Which isn’t to say that, divorced from this image of God-as-Abuser, there aren’t some fantastic turns of phrases in this chapter: “The Lord your God will circumcise your heart and the heart of your descendants, so that you will love the Lord your God with all your heart and with all your soul, in order that you may live,” (v 6) for example, which seems to acknowledge that there is something left undone that God needs to do in order for people to love him. There’s a touch of grace in that, of God reaching out to take the first step, of divine intervention making good possible.
Unfortunately it’s followed immediately in the next verse by God promising to put these curses on their enemies after they repent… the same enemies that were agents of God’s curse in the first place.
You know, when Buddhists faced the quandary of who could perform the punishments mandated in Buddhist hells without being deserving of torment themselves for their cruelty, they resolved it by making the tormenters illusory, part of the environment, simulacra rather than sentient beings. You can’t use real people to inflict a punishment on people and then punish them for inflicting that punishment. It’s an endless cycle that nobody could get out of.
And that’s sort of what I’m getting out of these chapters of Deuteronomy, that this is all very bad theodicy, but that it seemed perfectly reasonable, somehow, to the author. It’s still perfectly reasonable to some people today – the Westboro Baptists, whose church is literally six minutes from where I live, are perfectly willing to believe that God used Muslim terrorists to punish America, while also sending those same terrorists to hell. Whether the Deuteronomist would appreciate being lumped in with the likes of Fred Phelps, I don’t know.
What I do know is this – when I got my first Bible, I didn’t initially start reading it from the start. That was later. The first thing I did was open it to the middle.
The first book I ever read in the Bible, all the way through, was Job.
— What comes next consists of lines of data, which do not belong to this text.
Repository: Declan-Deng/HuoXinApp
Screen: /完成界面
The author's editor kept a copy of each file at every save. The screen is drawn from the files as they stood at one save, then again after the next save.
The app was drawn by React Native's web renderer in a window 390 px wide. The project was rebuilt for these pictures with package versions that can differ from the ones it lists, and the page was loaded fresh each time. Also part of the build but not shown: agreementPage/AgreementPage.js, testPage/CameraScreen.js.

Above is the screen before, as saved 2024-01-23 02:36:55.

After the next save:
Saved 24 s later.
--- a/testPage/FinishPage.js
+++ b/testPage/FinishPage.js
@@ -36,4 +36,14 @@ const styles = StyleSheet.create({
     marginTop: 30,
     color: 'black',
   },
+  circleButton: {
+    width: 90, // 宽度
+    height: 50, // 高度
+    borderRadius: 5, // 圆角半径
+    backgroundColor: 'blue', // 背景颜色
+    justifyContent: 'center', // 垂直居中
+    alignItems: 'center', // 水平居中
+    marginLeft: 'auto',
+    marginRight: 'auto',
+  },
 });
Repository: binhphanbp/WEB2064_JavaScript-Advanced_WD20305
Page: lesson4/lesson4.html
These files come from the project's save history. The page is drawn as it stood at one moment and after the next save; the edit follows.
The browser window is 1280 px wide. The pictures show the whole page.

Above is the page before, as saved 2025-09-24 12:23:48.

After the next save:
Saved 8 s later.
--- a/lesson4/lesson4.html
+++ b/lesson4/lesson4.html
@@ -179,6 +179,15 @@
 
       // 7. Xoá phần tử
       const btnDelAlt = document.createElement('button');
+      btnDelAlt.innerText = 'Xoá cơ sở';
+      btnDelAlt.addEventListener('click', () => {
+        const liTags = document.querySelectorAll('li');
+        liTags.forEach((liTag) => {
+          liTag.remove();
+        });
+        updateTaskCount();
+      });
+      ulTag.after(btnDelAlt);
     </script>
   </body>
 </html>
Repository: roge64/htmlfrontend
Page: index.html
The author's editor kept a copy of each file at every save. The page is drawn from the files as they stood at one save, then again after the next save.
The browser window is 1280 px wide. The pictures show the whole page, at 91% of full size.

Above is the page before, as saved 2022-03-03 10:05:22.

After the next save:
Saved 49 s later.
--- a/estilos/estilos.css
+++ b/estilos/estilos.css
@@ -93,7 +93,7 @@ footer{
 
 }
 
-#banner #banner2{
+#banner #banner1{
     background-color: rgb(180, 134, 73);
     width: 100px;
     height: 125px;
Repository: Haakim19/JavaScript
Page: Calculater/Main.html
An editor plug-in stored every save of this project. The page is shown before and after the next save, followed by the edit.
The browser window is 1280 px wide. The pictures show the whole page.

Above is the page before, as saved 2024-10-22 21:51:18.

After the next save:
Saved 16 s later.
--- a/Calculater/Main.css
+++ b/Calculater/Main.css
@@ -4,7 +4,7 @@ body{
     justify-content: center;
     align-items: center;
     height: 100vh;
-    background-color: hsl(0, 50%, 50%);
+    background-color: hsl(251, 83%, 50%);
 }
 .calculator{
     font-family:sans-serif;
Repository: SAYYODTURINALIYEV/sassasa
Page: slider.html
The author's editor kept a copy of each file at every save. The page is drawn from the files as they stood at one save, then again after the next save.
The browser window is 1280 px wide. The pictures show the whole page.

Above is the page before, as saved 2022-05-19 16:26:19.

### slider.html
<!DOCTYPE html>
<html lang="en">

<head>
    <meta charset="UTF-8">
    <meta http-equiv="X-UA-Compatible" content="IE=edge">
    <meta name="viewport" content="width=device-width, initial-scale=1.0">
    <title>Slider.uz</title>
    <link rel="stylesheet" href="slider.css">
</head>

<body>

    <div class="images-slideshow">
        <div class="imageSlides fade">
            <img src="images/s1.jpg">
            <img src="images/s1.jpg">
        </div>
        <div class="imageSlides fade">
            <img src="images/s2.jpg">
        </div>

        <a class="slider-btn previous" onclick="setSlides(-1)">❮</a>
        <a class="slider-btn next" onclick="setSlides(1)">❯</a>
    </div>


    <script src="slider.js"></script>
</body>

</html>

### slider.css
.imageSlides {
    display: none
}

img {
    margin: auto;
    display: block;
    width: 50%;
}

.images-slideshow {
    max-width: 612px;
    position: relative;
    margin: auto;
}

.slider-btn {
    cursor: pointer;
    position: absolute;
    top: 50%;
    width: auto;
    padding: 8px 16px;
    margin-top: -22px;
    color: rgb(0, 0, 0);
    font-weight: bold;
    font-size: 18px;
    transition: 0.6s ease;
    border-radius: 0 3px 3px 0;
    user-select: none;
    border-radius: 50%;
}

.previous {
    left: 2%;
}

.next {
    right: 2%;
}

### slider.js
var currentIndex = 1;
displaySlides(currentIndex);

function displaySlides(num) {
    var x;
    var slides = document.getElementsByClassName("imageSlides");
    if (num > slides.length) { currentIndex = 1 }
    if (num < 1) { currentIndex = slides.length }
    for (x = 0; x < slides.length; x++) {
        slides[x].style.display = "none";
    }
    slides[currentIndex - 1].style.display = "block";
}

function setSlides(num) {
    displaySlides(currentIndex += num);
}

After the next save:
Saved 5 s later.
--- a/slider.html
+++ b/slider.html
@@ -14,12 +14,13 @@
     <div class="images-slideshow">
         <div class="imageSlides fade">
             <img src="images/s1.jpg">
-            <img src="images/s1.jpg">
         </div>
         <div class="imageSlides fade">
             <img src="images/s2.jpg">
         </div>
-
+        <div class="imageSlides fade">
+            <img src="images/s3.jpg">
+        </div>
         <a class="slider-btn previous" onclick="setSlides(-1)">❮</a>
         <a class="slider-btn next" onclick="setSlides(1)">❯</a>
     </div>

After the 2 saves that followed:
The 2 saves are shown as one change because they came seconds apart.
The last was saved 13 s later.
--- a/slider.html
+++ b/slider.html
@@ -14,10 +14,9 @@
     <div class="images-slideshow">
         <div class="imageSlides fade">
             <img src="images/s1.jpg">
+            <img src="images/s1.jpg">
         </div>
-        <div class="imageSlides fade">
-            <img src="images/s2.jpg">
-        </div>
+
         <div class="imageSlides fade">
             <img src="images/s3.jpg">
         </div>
That’s colored my reading of everything in the Bible. I can’t read these chapters in Deuteronomy and not hear Job decrying his so-called friends for their “advice.” The formula that the good are rewarded and the bad are punished is a vile one, a self-perpetuating one, whether within the span of a lifetime (as in the Bible) or over multiple lifetimes (karma). But at least within Indian religion, the system is seen as an evil, something you want to escape from. Too many who read the Bible see it as a good, even when the Bible itself, in books like Job, rejects the model.
I don’t have much else to say. This is the end of this discourse, and Moses starts up a different topic next chapter, so hopefully I can wash my hands of this monstrous theology, at least for a little while.
The Japanese: oiyaru “to drive away” (v 1), hotokosu “to administer” (v 6), hakugai suru “to persecute, to oppress” (v 7), han’ei “prosperity” (v 9), oyobanai “unattainable” (v 12), sengen suru “to declare” (v 18), masashiku “certainly, surely” (v 20).
*BDSM relationships are a little different… if your partner wants you to make them suffer and enjoys it, and part of what you enjoy is that they enjoy it, that’s a whole different story. The friend I have who’s into kink is also an adorably doting husband, so I’m well aware that not all “sadists” are abusers.